He doesn’t know. You know the answer. You want him to know the answer. You know it will […]
“We will not be driven by fear into an age of unreason, if we dig deep into our […]
“Great Things are Achieved by Embracing Great Danger” – Xerxes I’d like to pretend that I was sitting […]
We had recently moved into our new house in an unfamiliar place called Davenport. We were doing the […]
This might be the most Adventy of Advent. If there ever was one, this is it, at least […]
The white metal hospital bed looked out of place in the cozy lakeside home. The old man was skin […]
In one way we think a great deal too much of the atomic bomb. “How are we to live […]

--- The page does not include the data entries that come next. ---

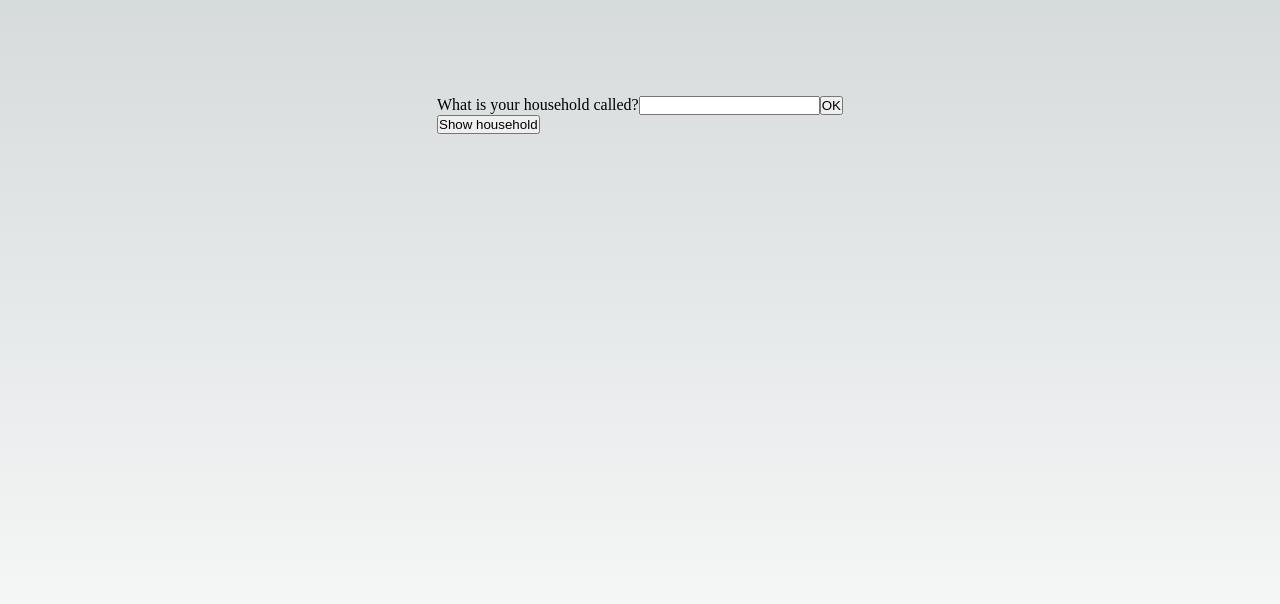
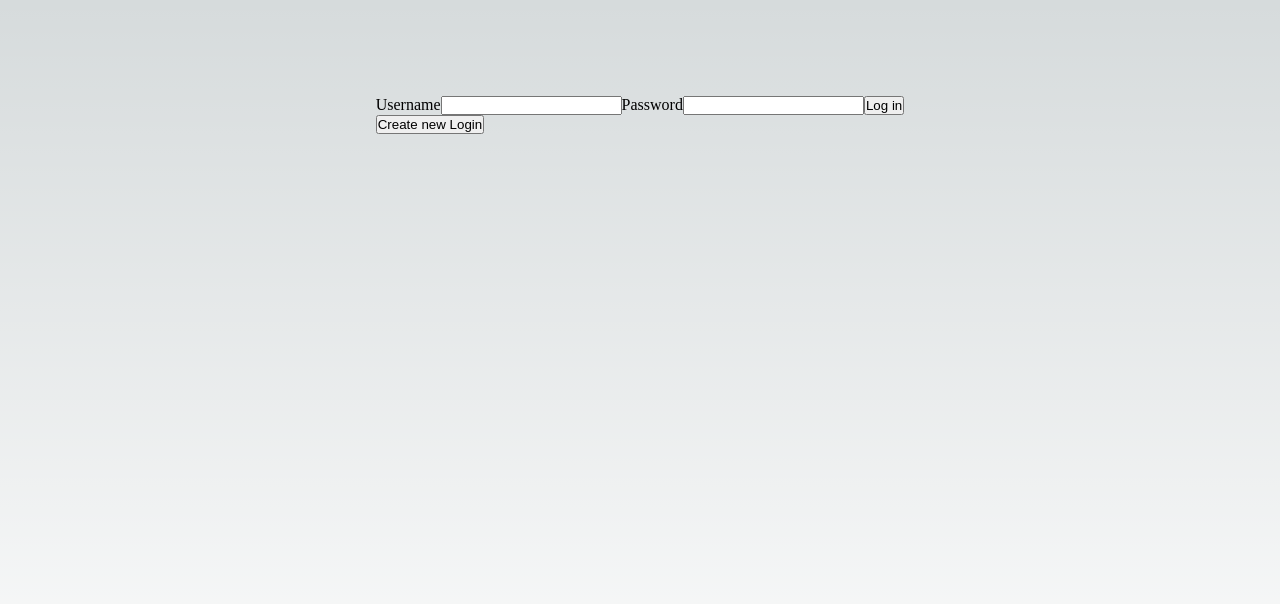
Before and after one commit to Timo-Thees/Household-Money-Sharing-App, a Next.js app: page / in a window 1280 px wide. Shown: the top 604 px of the page. Built offline with nearby package versions, Linux system fonts and the light colour scheme.

Commit message:
add login page, dassword false page, username not found page, create new login page

```diff
--- /dev/null
+++ b/pages/createNewLogin.js
@@ -0,0 +1,21 @@
+export default function CreateNewLogin({setCreateNewLogin, loginId, setLoginId}){
+    const createNewUsername = event =>{
+        event.preventDefault();
+        const username = event.target.newUsername.value.toString();
+        const password = event.target.newPassword.value.toString();
+        const newUsernameAndPassword = {name: username, password: password}
+        setLoginId([...loginId, newUsernameAndPassword])
+        setCreateNewLogin(false)
+    }
+    return(
+        <div>
+            <form onSubmit={createNewUsername}>
+                <a>Username</a>
+                <input type="text" id="newUsername"/>
+                <a>Password</a>
+                <input type="password" id="newPassword"/>
+                <button type="submit">Create</button>
+            </form>
+        </div>
+    )
+}
--- a/pages/index.js
+++ b/pages/index.js
@@ -3,10 +3,15 @@ import Image from 'next/image'
 import { Inter } from 'next/font/google'
 import styles from '@/styles/Home.module.css'
 import HouseholdOverview from './householdOverview'
+import Login from './login'
+import { useState } from 'react'
 
 const inter = Inter({ subsets: ['latin'] })
 
 export default function Home() {
+  const [loginStatus, setLoginStatus] = useState(false)
+  const [loginId, setLoginId] = useState([{name: "Timo", password: '123'}])
+
   return (
     <>
       <Head>
@@ -15,7 +20,12 @@ export default function Home() {
         <meta name="viewport" content="width=device-width, initial-scale=1" />
       </Head>
       <main className={styles.main}>
-        <HouseholdOverview/>
+        {loginStatus === false ?
+        <Login setLoginStatus={setLoginStatus} loginId={loginId} setLoginId={setLoginId}/> :
+        <div>
+          <HouseholdOverview loginStatus={loginStatus}/>
+          <button onClick={()=>setLoginStatus(false)}>Log out</button>
+        </div>}
       </main>
     </>
   )
--- /dev/null
+++ b/pages/login.js
@@ -0,0 +1,48 @@
+import { useState } from "react";
+import UsernameNotFound from "./usernameNotFound";
+import PasswordFalse from "./passwordFalse";
+import CreateNewLogin from "./createNewLogin";
+
+export default function Login({setLoginStatus, loginId, setLoginId}){
+    const [usernameNotFound, setUsernameNotFound]= useState(false)
+    const [passwordFalse, setPasswordFalse] = useState(false)
+    const [createNewLogin, setCreateNewLogin] = useState(false)
+    const checkPassword = event =>{
+        event.preventDefault();
+        const username = event.target.username.value.toString()
+        const password = event.target.password.value.toString()
+        const lookForUsername = (element) => element.name === username;
+        const usernameIndex = loginId.findIndex(lookForUsername)
+        console.log(usernameIndex)
+        if(usernameIndex < 0){
+            return(
+                setUsernameNotFound(true)
+            )}
+        const comparePassword = loginId[usernameIndex]
+        console.log(comparePassword.password)
+        console.log(password)
+        if(password !== comparePassword.password){
+            return(
+                setPasswordFalse(true)
+            )
+        } else {
+            setLoginStatus(username)
+        }
+
+    }
+    return(
+        <div>
+            {usernameNotFound === true ? <UsernameNotFound setUsernameNotFound={setUsernameNotFound}/> : <></>}
+            {passwordFalse === true ? <PasswordFalse setPasswordFalse={setPasswordFalse}/> : <></>}
+            {createNewLogin === true ? <CreateNewLogin loginId={loginId} setLoginId={setLoginId} setCreateNewLogin={setCreateNewLogin}/>:<></>}
+            <form onSubmit={checkPassword}>
+                <a>Username</a>
+                <input type="text" id="username"/>
+                <a>Password</a>
+                <input type="password" id="password"/>
+                <button type="submit">Log in</button>
+            </form>
+            <button onClick={()=> setCreateNewLogin(true)}>Create new Login</button>
+        </div>
+    )
+}
--- /dev/null
+++ b/pages/passwordFalse.js
@@ -0,0 +1,8 @@
+export default function PasswordFalse({setPasswordFalse}){
+    return(
+        <div>
+        <a>password false</a>
+        <button onClick={()=> setPasswordFalse(false)}>OK</button>
+        </div>
+    )
+}
--- /dev/null
+++ b/pages/usernameNotFound.js
@@ -0,0 +1,8 @@
+export default function UsernameNotFound({setUsernameNotFound}){
+    return(
+        <div>
+            <a>Username not found</a>
+            <button onClick={()=> setUsernameNotFound(false)}>OK</button>
+        </div>
+    )
+}
```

I have a difficult time viewing safety as a virtue. Resilience perhaps, fortitude to be sure, but not just safety. I want my kids to be safe, of course. I want them to take reasonable precautions when doing dangerous or risky things. Safety serves the risk; it serves a life marked by danger. It is calculated and reasonably weighed out. But danger, why, danger is the stuff that makes life worth living. Ralph Waldo Emerson said, “As soon as there is life, there is danger.” To elevate safety above engagement is a cowardly and timid way to engage this world.
Everyone is up in arms in some way. We all probably have friends on every side who have dug in their heals, marked out their enemy, and are hunkered down at war. Over what? Over whether this whole thing is a hoax or the Black Plague. Or we are up in arms about our neighbor biking without his mask or the government conspiring to rob us of all our rights. I get it.
The people of God were not a people who stood head and shoulders above everyone else. Their title as His chosen ones did not mean they had the best of everything, that they were safe and secure and lived a fat and happy life free from concern, worry and fear. Rather, their history was marked by slavery, oppression, and nomadic wandering with no place to call their home. They were well acquainted with the horrors of war, disease and struggle.